> [What you are asked to do]
Could you please write out each line of the records exactly, minus the pictures?

─── Data supplied ───

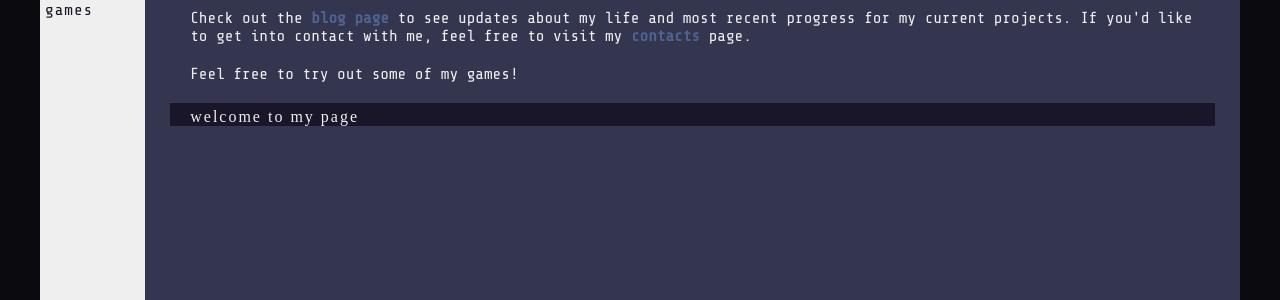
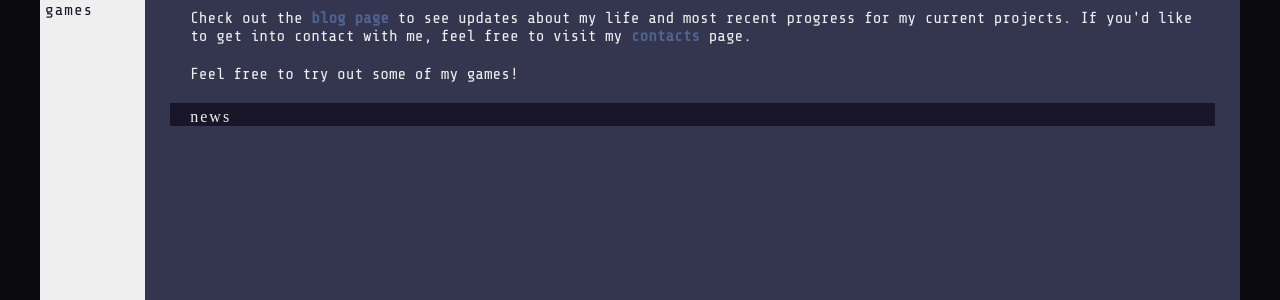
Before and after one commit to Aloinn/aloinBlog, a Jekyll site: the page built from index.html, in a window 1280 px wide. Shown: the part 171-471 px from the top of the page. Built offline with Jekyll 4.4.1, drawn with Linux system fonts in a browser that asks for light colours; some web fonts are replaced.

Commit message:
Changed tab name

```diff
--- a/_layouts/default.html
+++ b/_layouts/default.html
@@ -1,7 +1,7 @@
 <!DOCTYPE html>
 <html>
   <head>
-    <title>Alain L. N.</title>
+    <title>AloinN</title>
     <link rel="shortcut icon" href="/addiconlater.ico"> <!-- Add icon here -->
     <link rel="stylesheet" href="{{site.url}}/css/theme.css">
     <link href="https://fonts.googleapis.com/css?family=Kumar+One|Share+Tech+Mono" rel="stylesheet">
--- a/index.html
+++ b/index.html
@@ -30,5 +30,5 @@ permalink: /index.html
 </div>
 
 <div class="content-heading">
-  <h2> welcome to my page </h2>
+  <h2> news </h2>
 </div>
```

───

> [Written answer]
Before and after one commit to Aloinn/aloinBlog, a Jekyll site: the page built from index.html, in a window 1280 px wide. Shown: the part 171-471 px from the top of the page. Built offline with Jekyll 4.4.1, drawn with Linux system fonts in a browser that asks for light colours; some web fonts are replaced.

Commit message:
Changed tab name

```diff
--- a/_layouts/default.html
+++ b/_layouts/default.html
@@ -1,7 +1,7 @@
 <!DOCTYPE html>
 <html>
   <head>
-    <title>Alain L. N.</title>
+    <title>AloinN</title>
     <link rel="shortcut icon" href="/addiconlater.ico"> <!-- Add icon here -->
     <link rel="stylesheet" href="{{site.url}}/css/theme.css">
     <link href="https://fonts.googleapis.com/css?family=Kumar+One|Share+Tech+Mono" rel="stylesheet">
--- a/index.html
+++ b/index.html
@@ -30,5 +30,5 @@ permalink: /index.html
 </div>
 
 <div class="content-heading">
-  <h2> welcome to my page </h2>
+  <h2> news </h2>
 </div>
```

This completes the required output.